• [PROBLEM STATEMENT] Repeat everything in the listing below. Keep each line exact.

____________

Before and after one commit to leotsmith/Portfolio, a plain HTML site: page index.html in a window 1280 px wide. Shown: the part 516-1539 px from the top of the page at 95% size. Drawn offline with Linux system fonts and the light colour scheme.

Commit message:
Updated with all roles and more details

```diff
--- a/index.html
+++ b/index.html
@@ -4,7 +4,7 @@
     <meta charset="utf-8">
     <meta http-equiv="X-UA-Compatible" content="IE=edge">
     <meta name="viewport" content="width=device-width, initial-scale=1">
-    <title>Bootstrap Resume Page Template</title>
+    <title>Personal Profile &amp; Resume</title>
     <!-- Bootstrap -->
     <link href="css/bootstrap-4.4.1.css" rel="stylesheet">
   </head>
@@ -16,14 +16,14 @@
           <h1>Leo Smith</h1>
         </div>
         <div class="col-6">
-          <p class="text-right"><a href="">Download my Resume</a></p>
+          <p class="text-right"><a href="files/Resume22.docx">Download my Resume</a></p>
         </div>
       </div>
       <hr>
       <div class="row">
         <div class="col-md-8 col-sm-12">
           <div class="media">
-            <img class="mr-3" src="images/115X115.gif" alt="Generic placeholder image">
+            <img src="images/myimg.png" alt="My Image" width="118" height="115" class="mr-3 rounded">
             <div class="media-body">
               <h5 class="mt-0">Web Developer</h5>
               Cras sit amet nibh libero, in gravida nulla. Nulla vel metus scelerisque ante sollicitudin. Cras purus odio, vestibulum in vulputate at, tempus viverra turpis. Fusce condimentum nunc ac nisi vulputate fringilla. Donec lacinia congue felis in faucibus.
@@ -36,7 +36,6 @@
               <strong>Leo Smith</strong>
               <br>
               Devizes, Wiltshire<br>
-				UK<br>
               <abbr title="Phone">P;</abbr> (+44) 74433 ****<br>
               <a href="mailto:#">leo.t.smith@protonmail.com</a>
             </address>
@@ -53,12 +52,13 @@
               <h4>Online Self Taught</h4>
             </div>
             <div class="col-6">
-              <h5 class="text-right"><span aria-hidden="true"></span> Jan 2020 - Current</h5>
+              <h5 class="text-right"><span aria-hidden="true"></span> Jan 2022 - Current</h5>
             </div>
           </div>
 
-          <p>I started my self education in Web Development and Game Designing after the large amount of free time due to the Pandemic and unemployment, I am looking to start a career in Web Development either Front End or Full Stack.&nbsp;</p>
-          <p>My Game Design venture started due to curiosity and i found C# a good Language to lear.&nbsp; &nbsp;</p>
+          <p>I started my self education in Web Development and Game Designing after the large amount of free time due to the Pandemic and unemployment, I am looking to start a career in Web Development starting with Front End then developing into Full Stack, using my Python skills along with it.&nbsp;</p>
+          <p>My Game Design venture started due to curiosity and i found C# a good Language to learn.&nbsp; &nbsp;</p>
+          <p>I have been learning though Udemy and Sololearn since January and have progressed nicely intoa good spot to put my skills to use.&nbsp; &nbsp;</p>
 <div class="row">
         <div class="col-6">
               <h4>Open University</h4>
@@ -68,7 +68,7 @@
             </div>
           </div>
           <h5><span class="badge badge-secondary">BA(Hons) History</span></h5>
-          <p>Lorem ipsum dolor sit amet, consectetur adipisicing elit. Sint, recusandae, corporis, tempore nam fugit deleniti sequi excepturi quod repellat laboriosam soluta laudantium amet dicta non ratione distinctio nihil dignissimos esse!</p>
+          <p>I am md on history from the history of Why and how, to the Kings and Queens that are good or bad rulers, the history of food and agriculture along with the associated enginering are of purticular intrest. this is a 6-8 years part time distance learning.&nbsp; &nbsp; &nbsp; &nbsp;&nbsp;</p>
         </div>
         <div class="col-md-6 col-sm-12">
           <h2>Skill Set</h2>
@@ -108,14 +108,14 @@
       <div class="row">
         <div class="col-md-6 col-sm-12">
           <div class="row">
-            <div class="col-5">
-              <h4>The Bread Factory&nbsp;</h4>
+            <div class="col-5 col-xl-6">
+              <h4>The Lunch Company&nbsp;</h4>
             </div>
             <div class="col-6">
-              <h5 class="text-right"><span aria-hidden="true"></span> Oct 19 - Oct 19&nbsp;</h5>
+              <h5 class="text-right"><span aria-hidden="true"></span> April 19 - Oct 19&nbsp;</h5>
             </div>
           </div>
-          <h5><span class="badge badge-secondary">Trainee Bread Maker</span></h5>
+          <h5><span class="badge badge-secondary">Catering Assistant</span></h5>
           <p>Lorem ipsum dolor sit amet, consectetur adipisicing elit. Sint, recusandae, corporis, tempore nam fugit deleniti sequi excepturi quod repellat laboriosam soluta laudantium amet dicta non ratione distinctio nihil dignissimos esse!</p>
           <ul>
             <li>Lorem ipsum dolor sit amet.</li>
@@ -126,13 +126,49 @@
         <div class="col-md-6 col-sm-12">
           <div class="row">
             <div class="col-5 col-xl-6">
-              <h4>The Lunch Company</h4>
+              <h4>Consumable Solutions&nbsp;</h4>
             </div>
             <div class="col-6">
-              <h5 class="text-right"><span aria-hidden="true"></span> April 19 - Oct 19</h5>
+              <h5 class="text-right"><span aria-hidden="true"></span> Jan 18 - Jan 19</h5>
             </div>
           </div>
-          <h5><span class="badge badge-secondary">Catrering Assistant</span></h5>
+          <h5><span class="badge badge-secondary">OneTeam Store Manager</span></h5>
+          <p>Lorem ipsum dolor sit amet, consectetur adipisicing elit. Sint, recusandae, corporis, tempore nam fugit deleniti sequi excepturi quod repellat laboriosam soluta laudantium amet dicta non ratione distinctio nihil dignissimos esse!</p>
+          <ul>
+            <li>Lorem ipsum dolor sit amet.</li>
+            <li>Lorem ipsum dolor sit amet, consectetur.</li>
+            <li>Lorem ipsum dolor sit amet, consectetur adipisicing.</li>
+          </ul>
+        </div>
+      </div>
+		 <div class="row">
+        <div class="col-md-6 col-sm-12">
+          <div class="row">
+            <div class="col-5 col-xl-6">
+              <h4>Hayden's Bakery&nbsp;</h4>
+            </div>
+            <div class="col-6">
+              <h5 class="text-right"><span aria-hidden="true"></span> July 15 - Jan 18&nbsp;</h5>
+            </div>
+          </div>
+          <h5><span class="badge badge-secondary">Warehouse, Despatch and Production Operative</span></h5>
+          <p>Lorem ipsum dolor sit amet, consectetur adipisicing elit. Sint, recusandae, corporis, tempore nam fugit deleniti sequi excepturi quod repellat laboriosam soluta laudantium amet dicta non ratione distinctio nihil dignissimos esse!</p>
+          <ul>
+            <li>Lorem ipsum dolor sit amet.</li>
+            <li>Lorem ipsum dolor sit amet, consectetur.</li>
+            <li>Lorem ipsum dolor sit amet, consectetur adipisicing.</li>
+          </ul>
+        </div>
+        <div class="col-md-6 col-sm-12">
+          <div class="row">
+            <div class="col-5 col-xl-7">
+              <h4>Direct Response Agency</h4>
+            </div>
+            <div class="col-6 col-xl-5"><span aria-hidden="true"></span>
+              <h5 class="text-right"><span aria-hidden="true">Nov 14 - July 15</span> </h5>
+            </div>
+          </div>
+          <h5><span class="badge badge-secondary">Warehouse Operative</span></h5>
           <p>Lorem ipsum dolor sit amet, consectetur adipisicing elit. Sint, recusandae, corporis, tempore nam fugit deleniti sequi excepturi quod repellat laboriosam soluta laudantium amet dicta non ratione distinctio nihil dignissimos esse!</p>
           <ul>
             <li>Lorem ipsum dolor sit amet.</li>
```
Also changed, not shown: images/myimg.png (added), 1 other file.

____________

• [SOLUTION FOR THIS TASK]
Before and after one commit to leotsmith/Portfolio, a plain HTML site: page index.html in a window 1280 px wide. Shown: the part 516-1539 px from the top of the page at 95% size. Drawn offline with Linux system fonts and the light colour scheme.

Commit message:
Updated with all roles and more details

```diff
--- a/index.html
+++ b/index.html
@@ -4,7 +4,7 @@
     <meta charset="utf-8">
     <meta http-equiv="X-UA-Compatible" content="IE=edge">
     <meta name="viewport" content="width=device-width, initial-scale=1">
-    <title>Bootstrap Resume Page Template</title>
+    <title>Personal Profile &amp; Resume</title>
     <!-- Bootstrap -->
     <link href="css/bootstrap-4.4.1.css" rel="stylesheet">
   </head>
@@ -16,14 +16,14 @@
           <h1>Leo Smith</h1>
         </div>
         <div class="col-6">
-          <p class="text-right"><a href="">Download my Resume</a></p>
+          <p class="text-right"><a href="files/Resume22.docx">Download my Resume</a></p>
         </div>
       </div>
       <hr>
       <div class="row">
         <div class="col-md-8 col-sm-12">
           <div class="media">
-            <img class="mr-3" src="images/115X115.gif" alt="Generic placeholder image">
+            <img src="images/myimg.png" alt="My Image" width="118" height="115" class="mr-3 rounded">
             <div class="media-body">
               <h5 class="mt-0">Web Developer</h5>
               Cras sit amet nibh libero, in gravida nulla. Nulla vel metus scelerisque ante sollicitudin. Cras purus odio, vestibulum in vulputate at, tempus viverra turpis. Fusce condimentum nunc ac nisi vulputate fringilla. Donec lacinia congue felis in faucibus.
@@ -36,7 +36,6 @@
               <strong>Leo Smith</strong>
               <br>
               Devizes, Wiltshire<br>
-				UK<br>
               <abbr title="Phone">P;</abbr> (+44) 74433 ****<br>
               <a href="mailto:#">leo.t.smith@protonmail.com</a>
             </address>
@@ -53,12 +52,13 @@
               <h4>Online Self Taught</h4>
             </div>
             <div class="col-6">
-              <h5 class="text-right"><span aria-hidden="true"></span> Jan 2020 - Current</h5>
+              <h5 class="text-right"><span aria-hidden="true"></span> Jan 2022 - Current</h5>
             </div>
           </div>
 
-          <p>I started my self education in Web Development and Game Designing after the large amount of free time due to the Pandemic and unemployment, I am looking to start a career in Web Development either Front End or Full Stack.&nbsp;</p>
-          <p>My Game Design venture started due to curiosity and i found C# a good Language to lear.&nbsp; &nbsp;</p>
+          <p>I started my self education in Web Development and Game Designing after the large amount of free time due to the Pandemic and unemployment, I am looking to start a career in Web Development starting with Front End then developing into Full Stack, using my Python skills along with it.&nbsp;</p>
+          <p>My Game Design venture started due to curiosity and i found C# a good Language to learn.&nbsp; &nbsp;</p>
+          <p>I have been learning though Udemy and Sololearn since January and have progressed nicely intoa good spot to put my skills to use.&nbsp; &nbsp;</p>
 <div class="row">
         <div class="col-6">
               <h4>Open University</h4>
@@ -68,7 +68,7 @@
             </div>
           </div>
           <h5><span class="badge badge-secondary">BA(Hons) History</span></h5>
-          <p>Lorem ipsum dolor sit amet, consectetur adipisicing elit. Sint, recusandae, corporis, tempore nam fugit deleniti sequi excepturi quod repellat laboriosam soluta laudantium amet dicta non ratione distinctio nihil dignissimos esse!</p>
+          <p>I am md on history from the history of Why and how, to the Kings and Queens that are good or bad rulers, the history of food and agriculture along with the associated enginering are of purticular intrest. this is a 6-8 years part time distance learning.&nbsp; &nbsp; &nbsp; &nbsp;&nbsp;</p>
         </div>
         <div class="col-md-6 col-sm-12">
           <h2>Skill Set</h2>
@@ -108,14 +108,14 @@
       <div class="row">
         <div class="col-md-6 col-sm-12">
           <div class="row">
-            <div class="col-5">
-              <h4>The Bread Factory&nbsp;</h4>
+            <div class="col-5 col-xl-6">
+              <h4>The Lunch Company&nbsp;</h4>
             </div>
             <div class="col-6">
-              <h5 class="text-right"><span aria-hidden="true"></span> Oct 19 - Oct 19&nbsp;</h5>
+              <h5 class="text-right"><span aria-hidden="true"></span> April 19 - Oct 19&nbsp;</h5>
             </div>
           </div>
-          <h5><span class="badge badge-secondary">Trainee Bread Maker</span></h5>
+          <h5><span class="badge badge-secondary">Catering Assistant</span></h5>
           <p>Lorem ipsum dolor sit amet, consectetur adipisicing elit. Sint, recusandae, corporis, tempore nam fugit deleniti sequi excepturi quod repellat laboriosam soluta laudantium amet dicta non ratione distinctio nihil dignissimos esse!</p>
           <ul>
             <li>Lorem ipsum dolor sit amet.</li>
@@ -126,13 +126,49 @@
         <div class="col-md-6 col-sm-12">
           <div class="row">
             <div class="col-5 col-xl-6">
-              <h4>The Lunch Company</h4>
+              <h4>Consumable Solutions&nbsp;</h4>
             </div>
             <div class="col-6">
-              <h5 class="text-right"><span aria-hidden="true"></span> April 19 - Oct 19</h5>
+              <h5 class="text-right"><span aria-hidden="true"></span> Jan 18 - Jan 19</h5>
             </div>
           </div>
-          <h5><span class="badge badge-secondary">Catrering Assistant</span></h5>
+          <h5><span class="badge badge-secondary">OneTeam Store Manager</span></h5>
+          <p>Lorem ipsum dolor sit amet, consectetur adipisicing elit. Sint, recusandae, corporis, tempore nam fugit deleniti sequi excepturi quod repellat laboriosam soluta laudantium amet dicta non ratione distinctio nihil dignissimos esse!</p>
+          <ul>
+            <li>Lorem ipsum dolor sit amet.</li>
+            <li>Lorem ipsum dolor sit amet, consectetur.</li>
+            <li>Lorem ipsum dolor sit amet, consectetur adipisicing.</li>
+          </ul>
+        </div>
+      </div>
+		 <div class="row">
+        <div class="col-md-6 col-sm-12">
+          <div class="row">
+            <div class="col-5 col-xl-6">
+              <h4>Hayden's Bakery&nbsp;</h4>
+            </div>
+            <div class="col-6">
+              <h5 class="text-right"><span aria-hidden="true"></span> July 15 - Jan 18&nbsp;</h5>
+            </div>
+          </div>
+          <h5><span class="badge badge-secondary">Warehouse, Despatch and Production Operative</span></h5>
+          <p>Lorem ipsum dolor sit amet, consectetur adipisicing elit. Sint, recusandae, corporis, tempore nam fugit deleniti sequi excepturi quod repellat laboriosam soluta laudantium amet dicta non ratione distinctio nihil dignissimos esse!</p>
+          <ul>
+            <li>Lorem ipsum dolor sit amet.</li>
+            <li>Lorem ipsum dolor sit amet, consectetur.</li>
+            <li>Lorem ipsum dolor sit amet, consectetur adipisicing.</li>
+          </ul>
+        </div>
+        <div class="col-md-6 col-sm-12">
+          <div class="row">
+            <div class="col-5 col-xl-7">
+              <h4>Direct Response Agency</h4>
+            </div>
+            <div class="col-6 col-xl-5"><span aria-hidden="true"></span>
+              <h5 class="text-right"><span aria-hidden="true">Nov 14 - July 15</span> </h5>
+            </div>
+          </div>
+          <h5><span class="badge badge-secondary">Warehouse Operative</span></h5>
           <p>Lorem ipsum dolor sit amet, consectetur adipisicing elit. Sint, recusandae, corporis, tempore nam fugit deleniti sequi excepturi quod repellat laboriosam soluta laudantium amet dicta non ratione distinctio nihil dignissimos esse!</p>
           <ul>
             <li>Lorem ipsum dolor sit amet.</li>
```
Also changed, not shown: images/myimg.png (added), 1 other file.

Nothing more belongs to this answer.